Bristol is a fantastic hub for arts and culture. It has some prominent venues for all kinds of arts, including Bristol Beacon, where you can attend music concerts of all types, and The Comedy Club. Bristol Hippodrome is home to musicals, theatre, pantomime, stand up comedy, and more. You’ll never be bored if you’re looking for fun and interesting live shows to watch in Bristol.

Bristol is also the birthplace of some famous people in arts and culture. Hollywood star Cary Grant was born in Bristol, and his first job in theatre was working at the Hippodrome. Graffiti artist Banksy is also from Bristol, and his works can be found at various spots around the city. Even Darth Vader is from Bristol – Bristolian David Prowse provided the physical side of Darth Vader (though not his voice).

Bristol IVF

4. Interesting Inventions

Most cities are the birthplace of some interesting inventions or inventors – although some are more interesting than others. Bristol has given rise to some fascinating things, from confectionary to scientific breakthroughs. Bristol is the originator of the drink Ribena, as well as home to Fry’s Chocolate, which was the first company in the world to make chocolate bars and modern chocolate Easter eggs.

On a slightly more sophisticated note, the world’s first IVF baby was conceived in Bristol (although she was born in Oldham, Greater Manchester). Tarmacked roads got their start in Bristol too, where Scottish engineer John Loudon McAdam began remaking roads after joining the Bristol Turnpike Trust as a surveyor in 1816. And almost 90 years later, Bristolian P.J. Kerswell would invent the detachable motorcycle sidecar.

Bristol Balloon Festival

5. Balloon Festival

Every year, the Bristol International Balloon Fiesta takes place in the city. Teams from the UK and around the world take part in mass ascents, with up to 100 balloons taking to the sky at the same time. The event has been taking place for more than 40 years and often draws crowds of more than 100,000 to watch the balloons take flight over the four days of the festival. You can see standard hot air balloons, but also a variety of balloons with special shapes, many of which are made by the Bristol balloon makers Cameron Balloons.

Small scale air displays have also been part of the festival in recent years.

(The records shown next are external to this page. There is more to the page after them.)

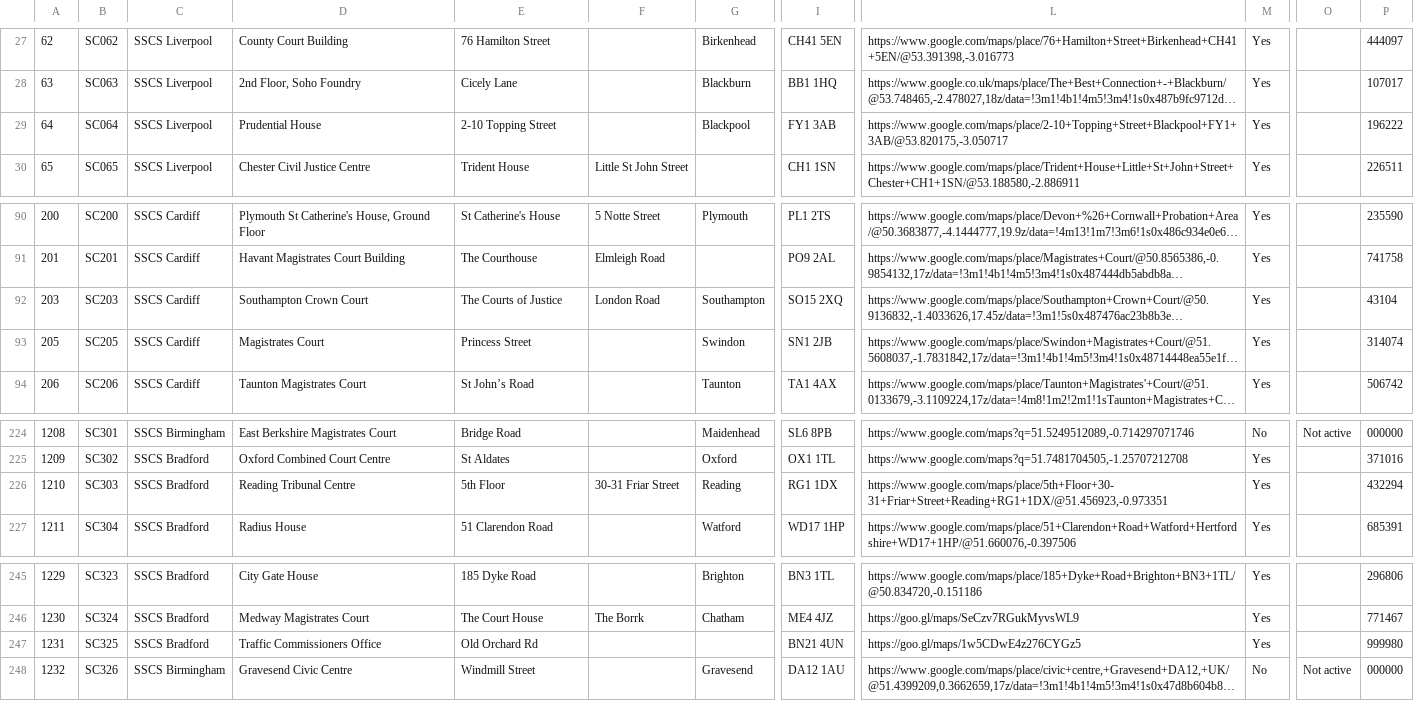
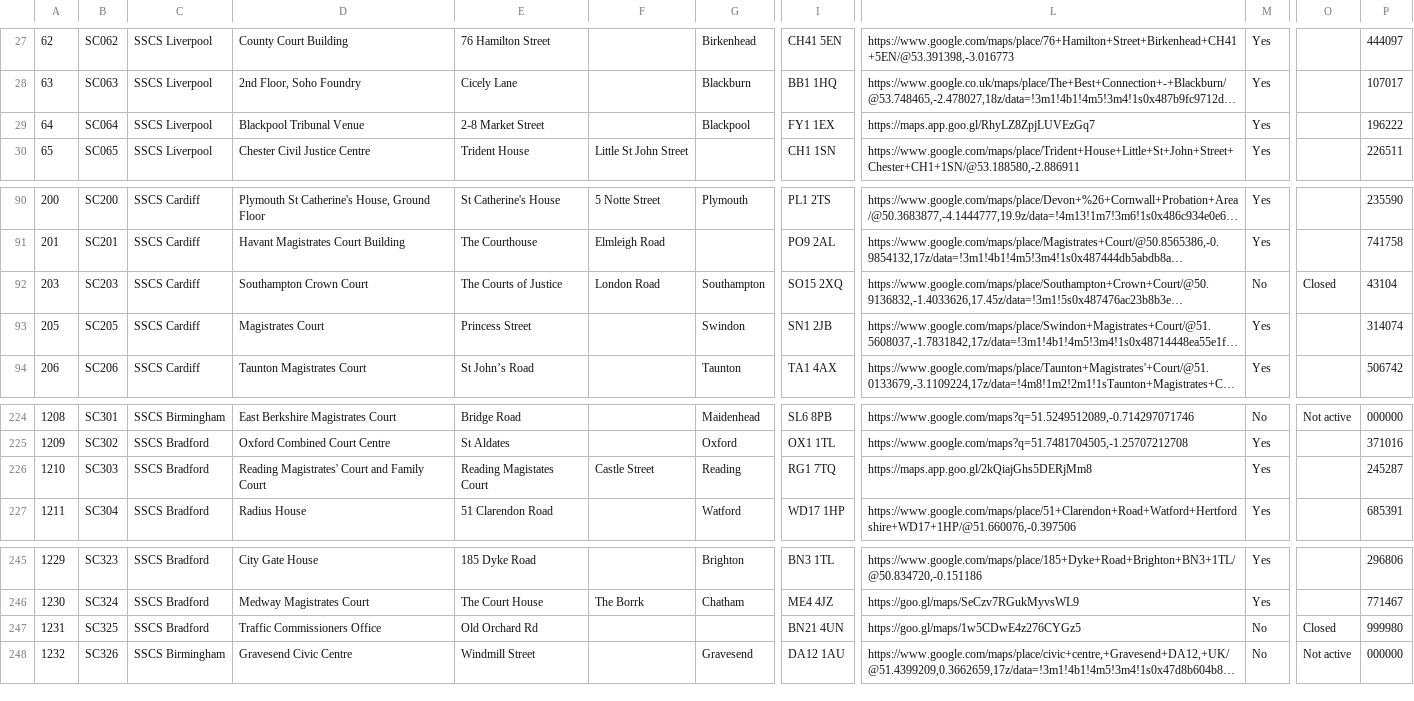
Before and after one commit to hmcts/sscs-common, a CSV file: src/main/resources/reference-data/sscs-venues.csv, drawn as a sheet; only a part is shown, gaps mark what is left out; long unchanged cells end in …; the diff names each change by its address in the sheet, - before the commit and + after, or states it on an @@ line.

Commit message:
update sscs-venues

```diff
--- a/src/main/resources/reference-data/sscs-venues.csv
+++ b/src/main/resources/reference-data/sscs-venues.csv
-D29: Prudential House
+D29: Blackpool Tribunal Venue
-E29: 2-10 Topping Street
+E29: 2-8 Market Street
-I29: FY1 3AB
+I29: FY1 1EX
-L29: https://www.google.com/maps/place/2-10+Topping+Street+Blackpool+FY1+3AB/@53.820175,-3.050717
+L29: https://maps.app.goo.gl/RhyLZ8ZpjLUVEzGq7
-M92: Yes
+M92: No
-O92: (empty)
+O92: Closed
-D226: Reading Tribunal Centre
+D226: Reading Magistrates' Court and Family Court
-E226: 5th Floor
+E226: Reading Magistates Court
-F226: 30-31 Friar Street
+F226: Castle Street
-I226: RG1 1DX
+I226: RG1 7TQ
-L226: https://www.google.com/maps/place/5th+Floor+30-31+Friar+Street+Reading+RG1+1DX/@51.456923,-0.973351
+L226: https://maps.app.goo.gl/2kQiajGhs5DERjMm8
-P226: 432294
+P226: 245287
-M247: Yes
+M247: No
-O247: (empty)
+O247: Closed
```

These include displays from aerobatic teams such as the Red Arrows and The Blades.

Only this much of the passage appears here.